PROBLEM STATEMENT:
Word for word, copy the records that follow.

DATA SUPPLIED:
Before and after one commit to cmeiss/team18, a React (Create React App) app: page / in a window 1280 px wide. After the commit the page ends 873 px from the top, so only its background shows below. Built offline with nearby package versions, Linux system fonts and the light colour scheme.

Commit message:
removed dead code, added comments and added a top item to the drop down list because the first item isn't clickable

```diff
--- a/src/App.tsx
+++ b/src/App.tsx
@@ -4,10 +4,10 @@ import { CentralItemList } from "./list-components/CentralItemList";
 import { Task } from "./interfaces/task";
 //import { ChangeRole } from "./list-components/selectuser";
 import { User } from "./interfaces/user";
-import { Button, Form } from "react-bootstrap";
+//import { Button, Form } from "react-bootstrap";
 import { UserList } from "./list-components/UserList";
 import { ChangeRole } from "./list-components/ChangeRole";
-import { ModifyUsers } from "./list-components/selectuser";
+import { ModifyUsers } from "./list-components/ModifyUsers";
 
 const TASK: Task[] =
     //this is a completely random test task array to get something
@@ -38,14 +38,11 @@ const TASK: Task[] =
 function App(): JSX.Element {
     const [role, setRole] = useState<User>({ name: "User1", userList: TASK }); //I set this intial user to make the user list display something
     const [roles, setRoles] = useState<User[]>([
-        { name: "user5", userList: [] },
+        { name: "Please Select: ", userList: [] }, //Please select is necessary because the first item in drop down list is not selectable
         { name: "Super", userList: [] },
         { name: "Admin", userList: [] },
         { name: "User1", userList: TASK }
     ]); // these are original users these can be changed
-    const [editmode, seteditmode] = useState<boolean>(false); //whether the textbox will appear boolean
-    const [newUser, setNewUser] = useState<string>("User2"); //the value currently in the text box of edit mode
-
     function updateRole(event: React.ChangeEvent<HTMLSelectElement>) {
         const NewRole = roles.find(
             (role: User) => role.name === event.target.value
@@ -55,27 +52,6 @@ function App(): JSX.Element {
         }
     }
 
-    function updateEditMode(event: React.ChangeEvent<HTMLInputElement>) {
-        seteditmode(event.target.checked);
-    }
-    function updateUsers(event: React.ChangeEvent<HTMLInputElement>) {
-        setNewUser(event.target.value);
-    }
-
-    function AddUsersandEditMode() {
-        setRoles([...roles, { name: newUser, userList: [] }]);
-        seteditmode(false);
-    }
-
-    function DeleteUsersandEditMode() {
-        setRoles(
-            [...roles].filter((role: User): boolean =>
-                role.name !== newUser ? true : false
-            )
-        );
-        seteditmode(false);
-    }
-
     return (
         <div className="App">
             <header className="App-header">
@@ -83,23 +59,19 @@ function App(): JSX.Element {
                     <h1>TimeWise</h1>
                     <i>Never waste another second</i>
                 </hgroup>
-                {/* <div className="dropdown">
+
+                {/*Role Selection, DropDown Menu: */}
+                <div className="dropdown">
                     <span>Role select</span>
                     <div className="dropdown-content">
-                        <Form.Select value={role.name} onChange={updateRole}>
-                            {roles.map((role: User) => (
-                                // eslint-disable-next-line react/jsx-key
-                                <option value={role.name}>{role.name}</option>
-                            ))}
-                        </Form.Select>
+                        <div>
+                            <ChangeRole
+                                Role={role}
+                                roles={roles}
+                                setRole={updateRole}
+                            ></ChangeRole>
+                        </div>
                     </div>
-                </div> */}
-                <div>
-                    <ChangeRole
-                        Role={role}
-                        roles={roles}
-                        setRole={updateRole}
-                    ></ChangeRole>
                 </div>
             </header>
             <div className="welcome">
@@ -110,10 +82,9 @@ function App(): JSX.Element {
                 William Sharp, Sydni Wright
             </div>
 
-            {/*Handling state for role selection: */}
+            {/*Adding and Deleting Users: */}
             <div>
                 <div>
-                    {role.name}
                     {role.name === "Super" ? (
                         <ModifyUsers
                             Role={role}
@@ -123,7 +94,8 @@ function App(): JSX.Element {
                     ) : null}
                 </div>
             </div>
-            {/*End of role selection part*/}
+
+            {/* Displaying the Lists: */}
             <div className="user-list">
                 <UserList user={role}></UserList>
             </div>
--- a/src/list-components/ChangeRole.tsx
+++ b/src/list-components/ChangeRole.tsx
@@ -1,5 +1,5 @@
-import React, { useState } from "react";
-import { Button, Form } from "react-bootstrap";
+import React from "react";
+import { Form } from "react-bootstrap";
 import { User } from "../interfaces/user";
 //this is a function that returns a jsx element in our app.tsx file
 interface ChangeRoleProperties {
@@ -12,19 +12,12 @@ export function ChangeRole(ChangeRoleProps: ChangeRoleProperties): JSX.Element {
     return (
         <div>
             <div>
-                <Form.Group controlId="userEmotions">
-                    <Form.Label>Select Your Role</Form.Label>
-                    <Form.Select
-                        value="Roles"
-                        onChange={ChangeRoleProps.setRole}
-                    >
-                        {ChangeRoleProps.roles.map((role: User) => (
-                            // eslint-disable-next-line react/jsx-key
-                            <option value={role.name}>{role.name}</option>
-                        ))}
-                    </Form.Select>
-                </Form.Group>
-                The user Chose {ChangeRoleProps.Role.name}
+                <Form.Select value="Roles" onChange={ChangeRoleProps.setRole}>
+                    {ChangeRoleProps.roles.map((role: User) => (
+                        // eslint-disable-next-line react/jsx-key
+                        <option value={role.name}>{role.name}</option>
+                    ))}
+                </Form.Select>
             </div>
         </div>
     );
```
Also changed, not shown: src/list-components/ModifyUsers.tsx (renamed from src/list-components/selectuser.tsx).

YOUR SOLUTION:
Before and after one commit to cmeiss/team18, a React (Create React App) app: page / in a window 1280 px wide. After the commit the page ends 873 px from the top, so only its background shows below. Built offline with nearby package versions, Linux system fonts and the light colour scheme.

Commit message:
removed dead code, added comments and added a top item to the drop down list because the first item isn't clickable

```diff
--- a/src/App.tsx
+++ b/src/App.tsx
@@ -4,10 +4,10 @@ import { CentralItemList } from "./list-components/CentralItemList";
 import { Task } from "./interfaces/task";
 //import { ChangeRole } from "./list-components/selectuser";
 import { User } from "./interfaces/user";
-import { Button, Form } from "react-bootstrap";
+//import { Button, Form } from "react-bootstrap";
 import { UserList } from "./list-components/UserList";
 import { ChangeRole } from "./list-components/ChangeRole";
-import { ModifyUsers } from "./list-components/selectuser";
+import { ModifyUsers } from "./list-components/ModifyUsers";
 
 const TASK: Task[] =
     //this is a completely random test task array to get something
@@ -38,14 +38,11 @@ const TASK: Task[] =
 function App(): JSX.Element {
     const [role, setRole] = useState<User>({ name: "User1", userList: TASK }); //I set this intial user to make the user list display something
     const [roles, setRoles] = useState<User[]>([
-        { name: "user5", userList: [] },
+        { name: "Please Select: ", userList: [] }, //Please select is necessary because the first item in drop down list is not selectable
         { name: "Super", userList: [] },
         { name: "Admin", userList: [] },
         { name: "User1", userList: TASK }
     ]); // these are original users these can be changed
-    const [editmode, seteditmode] = useState<boolean>(false); //whether the textbox will appear boolean
-    const [newUser, setNewUser] = useState<string>("User2"); //the value currently in the text box of edit mode
-
     function updateRole(event: React.ChangeEvent<HTMLSelectElement>) {
         const NewRole = roles.find(
             (role: User) => role.name === event.target.value
@@ -55,27 +52,6 @@ function App(): JSX.Element {
         }
     }
 
-    function updateEditMode(event: React.ChangeEvent<HTMLInputElement>) {
-        seteditmode(event.target.checked);
-    }
-    function updateUsers(event: React.ChangeEvent<HTMLInputElement>) {
-        setNewUser(event.target.value);
-    }
-
-    function AddUsersandEditMode() {
-        setRoles([...roles, { name: newUser, userList: [] }]);
-        seteditmode(false);
-    }
-
-    function DeleteUsersandEditMode() {
-        setRoles(
-            [...roles].filter((role: User): boolean =>
-                role.name !== newUser ? true : false
-            )
-        );
-        seteditmode(false);
-    }
-
     return (
         <div className="App">
             <header className="App-header">
@@ -83,23 +59,19 @@ function App(): JSX.Element {
                     <h1>TimeWise</h1>
                     <i>Never waste another second</i>
                 </hgroup>
-                {/* <div className="dropdown">
+
+                {/*Role Selection, DropDown Menu: */}
+                <div className="dropdown">
                     <span>Role select</span>
                     <div className="dropdown-content">
-                        <Form.Select value={role.name} onChange={updateRole}>
-                            {roles.map((role: User) => (
-                                // eslint-disable-next-line react/jsx-key
-                                <option value={role.name}>{role.name}</option>
-                            ))}
-                        </Form.Select>
+                        <div>
+                            <ChangeRole
+                                Role={role}
+                                roles={roles}
+                                setRole={updateRole}
+                            ></ChangeRole>
+                        </div>
                     </div>
-                </div> */}
-                <div>
-                    <ChangeRole
-                        Role={role}
-                        roles={roles}
-                        setRole={updateRole}
-                    ></ChangeRole>
                 </div>
             </header>
             <div className="welcome">
@@ -110,10 +82,9 @@ function App(): JSX.Element {
                 William Sharp, Sydni Wright
             </div>
 
-            {/*Handling state for role selection: */}
+            {/*Adding and Deleting Users: */}
             <div>
                 <div>
-                    {role.name}
                     {role.name === "Super" ? (
                         <ModifyUsers
                             Role={role}
@@ -123,7 +94,8 @@ function App(): JSX.Element {
                     ) : null}
                 </div>
             </div>
-            {/*End of role selection part*/}
+
+            {/* Displaying the Lists: */}
             <div className="user-list">
                 <UserList user={role}></UserList>
             </div>
--- a/src/list-components/ChangeRole.tsx
+++ b/src/list-components/ChangeRole.tsx
@@ -1,5 +1,5 @@
-import React, { useState } from "react";
-import { Button, Form } from "react-bootstrap";
+import React from "react";
+import { Form } from "react-bootstrap";
 import { User } from "../interfaces/user";
 //this is a function that returns a jsx element in our app.tsx file
 interface ChangeRoleProperties {
@@ -12,19 +12,12 @@ export function ChangeRole(ChangeRoleProps: ChangeRoleProperties): JSX.Element {
     return (
         <div>
             <div>
-                <Form.Group controlId="userEmotions">
-                    <Form.Label>Select Your Role</Form.Label>
-                    <Form.Select
-                        value="Roles"
-                        onChange={ChangeRoleProps.setRole}
-                    >
-                        {ChangeRoleProps.roles.map((role: User) => (
-                            // eslint-disable-next-line react/jsx-key
-                            <option value={role.name}>{role.name}</option>
-                        ))}
-                    </Form.Select>
-                </Form.Group>
-                The user Chose {ChangeRoleProps.Role.name}
+                <Form.Select value="Roles" onChange={ChangeRoleProps.setRole}>
+                    {ChangeRoleProps.roles.map((role: User) => (
+                        // eslint-disable-next-line react/jsx-key
+                        <option value={role.name}>{role.name}</option>
+                    ))}
+                </Form.Select>
             </div>
         </div>
     );
```
Also changed, not shown: src/list-components/ModifyUsers.tsx (renamed from src/list-components/selectuser.tsx).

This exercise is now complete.